      Ogbekene, Y. F.; Shukla, P.; Zhang, Y.; Shen, X.; Prabhakaran, S.; Kalainathan, S.; Gulia, Kiran; Lawrence, J. (Oldcity Publications USA, 2018-11-30)
      There is a great need for removal of rust and surface damage from corroded engineering parts. This enables the retention of strength and increased longevity of metals and alloys in general. The use of lasers for cleaning, polishing and ablation has proven to be effective and promising overtime. This research is focused on a parametric study of laser cleaning a corroded grey cast iron brake disc. A continuous wave CO2 laser having a wavelength of 10.6μm was used for the study. A systematic approach was employed for the experiments where one parameter was changed while other parameters remained constant. Additional effects of laser cleaning were predicted by a Gaussian process regression approach. The results revealed that the best parameters which cleanly removed the rust were 60W of laser power, 900mm/s traverse speed, and a spot size of 722μm. The enhancement of surface microhardness of laser cleaned specimen was 37% compared to the rusted specimen surfaces. The roughness of the laser cleaned surface was, 1.29μm while the rusted surface comprised of 55.45μm (Ra). Microstructural analysis showed a presence of randomly distributed graphite flakes surrounded by a pearlitic matrix containing ferrite and cementite after laser cleaning. This was similar to that of the un-rusted surface. The hardness, roughness and microstructural content were in close relation with the respective properties of the unrusted automotive brake disc. This showed that the mechanical and physical properties of the brake disc were not altered negatively during the laser cleaning process. Implementation of the laser-cleaning technique in automotive and manufacturing industries should be embraced as it provides a faster, safer and cheaper way of enhancing the surface integrity of components and also paves way for other surface enhancement methodologies to be applied such as blast cleaning or laser shock cleaning for inducing extra strength, by beneficial residual stresses.
    • Lasers and Materials in Selective Laser Sintering

      Kruth, J. P.; Wang, X.; Laoui, Tahar; Froyen, Ludo (Emerald Publishing Group Ltd., 2003)
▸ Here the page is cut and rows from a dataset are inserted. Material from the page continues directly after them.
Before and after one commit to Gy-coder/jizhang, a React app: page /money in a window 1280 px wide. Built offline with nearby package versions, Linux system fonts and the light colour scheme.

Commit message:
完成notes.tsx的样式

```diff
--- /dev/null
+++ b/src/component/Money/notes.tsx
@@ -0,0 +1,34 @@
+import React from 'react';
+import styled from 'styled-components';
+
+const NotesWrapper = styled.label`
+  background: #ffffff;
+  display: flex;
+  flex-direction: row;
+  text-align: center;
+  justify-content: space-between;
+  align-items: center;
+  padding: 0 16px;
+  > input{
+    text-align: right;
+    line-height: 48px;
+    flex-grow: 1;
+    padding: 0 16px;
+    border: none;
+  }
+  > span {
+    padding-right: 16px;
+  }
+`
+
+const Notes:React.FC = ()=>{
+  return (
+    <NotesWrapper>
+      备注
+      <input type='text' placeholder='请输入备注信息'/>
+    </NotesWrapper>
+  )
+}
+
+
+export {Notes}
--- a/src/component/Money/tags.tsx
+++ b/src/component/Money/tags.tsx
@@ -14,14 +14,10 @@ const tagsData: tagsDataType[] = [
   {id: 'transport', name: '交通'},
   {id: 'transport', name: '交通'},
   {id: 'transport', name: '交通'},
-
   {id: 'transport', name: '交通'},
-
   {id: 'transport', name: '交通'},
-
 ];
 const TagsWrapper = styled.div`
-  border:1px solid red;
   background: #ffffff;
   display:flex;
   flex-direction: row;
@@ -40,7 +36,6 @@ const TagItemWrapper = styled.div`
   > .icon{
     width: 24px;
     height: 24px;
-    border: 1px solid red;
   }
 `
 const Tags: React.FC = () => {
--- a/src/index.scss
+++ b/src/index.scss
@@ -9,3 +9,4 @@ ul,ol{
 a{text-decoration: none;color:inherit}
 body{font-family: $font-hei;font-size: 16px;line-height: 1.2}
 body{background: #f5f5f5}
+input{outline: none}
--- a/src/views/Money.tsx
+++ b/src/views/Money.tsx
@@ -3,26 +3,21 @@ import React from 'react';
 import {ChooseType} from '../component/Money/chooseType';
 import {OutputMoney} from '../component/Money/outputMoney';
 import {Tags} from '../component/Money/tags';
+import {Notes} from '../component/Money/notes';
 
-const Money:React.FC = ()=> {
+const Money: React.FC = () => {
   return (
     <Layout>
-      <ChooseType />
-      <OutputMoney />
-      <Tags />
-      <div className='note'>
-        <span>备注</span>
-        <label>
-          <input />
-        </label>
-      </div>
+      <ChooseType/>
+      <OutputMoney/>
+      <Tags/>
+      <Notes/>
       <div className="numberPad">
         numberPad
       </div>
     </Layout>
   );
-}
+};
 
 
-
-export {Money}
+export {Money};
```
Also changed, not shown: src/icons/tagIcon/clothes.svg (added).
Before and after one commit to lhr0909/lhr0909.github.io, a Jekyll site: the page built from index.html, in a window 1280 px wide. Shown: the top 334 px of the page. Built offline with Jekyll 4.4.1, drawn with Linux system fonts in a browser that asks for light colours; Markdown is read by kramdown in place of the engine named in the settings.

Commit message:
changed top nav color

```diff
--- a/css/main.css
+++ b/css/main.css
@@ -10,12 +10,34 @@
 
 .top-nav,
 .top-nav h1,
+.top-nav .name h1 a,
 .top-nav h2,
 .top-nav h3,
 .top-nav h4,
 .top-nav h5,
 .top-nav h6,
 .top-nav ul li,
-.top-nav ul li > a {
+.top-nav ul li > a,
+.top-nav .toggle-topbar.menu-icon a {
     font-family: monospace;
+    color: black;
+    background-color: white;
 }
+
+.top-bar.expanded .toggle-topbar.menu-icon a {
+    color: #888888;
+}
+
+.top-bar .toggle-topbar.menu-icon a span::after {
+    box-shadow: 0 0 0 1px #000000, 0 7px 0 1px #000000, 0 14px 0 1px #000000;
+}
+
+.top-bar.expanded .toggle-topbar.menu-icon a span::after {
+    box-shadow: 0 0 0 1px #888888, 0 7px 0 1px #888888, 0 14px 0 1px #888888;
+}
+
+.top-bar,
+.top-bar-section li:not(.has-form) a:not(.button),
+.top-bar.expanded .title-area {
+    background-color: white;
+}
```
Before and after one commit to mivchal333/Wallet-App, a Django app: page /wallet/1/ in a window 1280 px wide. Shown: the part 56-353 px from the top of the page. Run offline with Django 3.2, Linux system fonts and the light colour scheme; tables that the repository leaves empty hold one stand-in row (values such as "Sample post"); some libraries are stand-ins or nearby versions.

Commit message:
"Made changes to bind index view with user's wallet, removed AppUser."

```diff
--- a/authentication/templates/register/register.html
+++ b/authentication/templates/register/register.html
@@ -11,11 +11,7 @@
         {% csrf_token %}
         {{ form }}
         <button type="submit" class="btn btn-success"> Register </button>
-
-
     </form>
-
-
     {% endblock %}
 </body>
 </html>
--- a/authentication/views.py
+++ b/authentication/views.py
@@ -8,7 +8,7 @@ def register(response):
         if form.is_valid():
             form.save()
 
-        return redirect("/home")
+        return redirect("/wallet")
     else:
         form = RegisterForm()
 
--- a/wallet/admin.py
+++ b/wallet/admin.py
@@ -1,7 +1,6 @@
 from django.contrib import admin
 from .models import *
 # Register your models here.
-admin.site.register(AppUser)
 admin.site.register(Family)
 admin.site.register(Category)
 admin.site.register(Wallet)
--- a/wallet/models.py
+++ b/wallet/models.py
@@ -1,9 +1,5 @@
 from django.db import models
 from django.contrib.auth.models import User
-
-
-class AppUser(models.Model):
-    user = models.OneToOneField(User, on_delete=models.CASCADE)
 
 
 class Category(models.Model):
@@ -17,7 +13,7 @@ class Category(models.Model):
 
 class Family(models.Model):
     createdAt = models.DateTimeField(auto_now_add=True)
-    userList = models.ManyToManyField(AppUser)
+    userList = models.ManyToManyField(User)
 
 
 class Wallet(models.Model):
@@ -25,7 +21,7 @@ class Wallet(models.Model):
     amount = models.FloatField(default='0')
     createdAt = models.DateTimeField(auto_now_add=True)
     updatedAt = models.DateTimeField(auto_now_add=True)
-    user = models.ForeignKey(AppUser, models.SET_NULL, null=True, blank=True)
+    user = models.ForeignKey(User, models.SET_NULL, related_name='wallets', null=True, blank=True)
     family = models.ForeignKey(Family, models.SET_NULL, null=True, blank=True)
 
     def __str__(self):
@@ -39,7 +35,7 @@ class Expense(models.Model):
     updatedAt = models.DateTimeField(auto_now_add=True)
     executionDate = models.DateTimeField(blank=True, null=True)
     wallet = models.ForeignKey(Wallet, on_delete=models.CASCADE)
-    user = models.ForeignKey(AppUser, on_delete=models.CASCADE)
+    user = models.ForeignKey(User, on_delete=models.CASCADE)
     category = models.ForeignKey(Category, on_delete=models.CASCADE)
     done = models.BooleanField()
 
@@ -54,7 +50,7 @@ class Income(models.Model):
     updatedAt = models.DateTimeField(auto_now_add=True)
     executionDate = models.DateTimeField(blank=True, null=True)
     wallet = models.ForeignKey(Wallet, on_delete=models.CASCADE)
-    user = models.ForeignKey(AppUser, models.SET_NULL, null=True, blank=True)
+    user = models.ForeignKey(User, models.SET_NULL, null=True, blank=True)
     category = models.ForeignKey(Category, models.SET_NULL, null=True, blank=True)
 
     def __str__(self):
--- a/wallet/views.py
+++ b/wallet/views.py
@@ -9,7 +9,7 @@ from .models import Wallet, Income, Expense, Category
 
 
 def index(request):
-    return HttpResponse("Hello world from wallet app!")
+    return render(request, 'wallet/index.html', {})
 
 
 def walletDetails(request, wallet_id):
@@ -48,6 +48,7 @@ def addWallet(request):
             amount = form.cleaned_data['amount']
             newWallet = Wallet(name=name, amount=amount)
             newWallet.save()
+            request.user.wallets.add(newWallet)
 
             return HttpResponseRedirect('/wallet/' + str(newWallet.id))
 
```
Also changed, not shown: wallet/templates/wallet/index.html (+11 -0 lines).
      Selective laser sintering (SLS) is one of the most rapidly growing rapid prototyping techniques (RPT). This is mainly due to its suitability to process almost any material: polymers, metals, ceramics (including foundry sand) and many types of composites. The material should be supplied as powder that may occasionally contain a sacrificial polymer binder that has to be removed (debinded) afterwards. The interaction between the laser beam and the powder material used in SLS is one of the dominant phenomena that defines the feasibility and quality of any SLS process. This paper surveys the current state of SLS in terms of materials and lasers. It describes investigations carried out experimentally and by numerical simulation in order to get insight into laser-material interaction and to control this interaction properly. (Emerald Publishing Group Limited)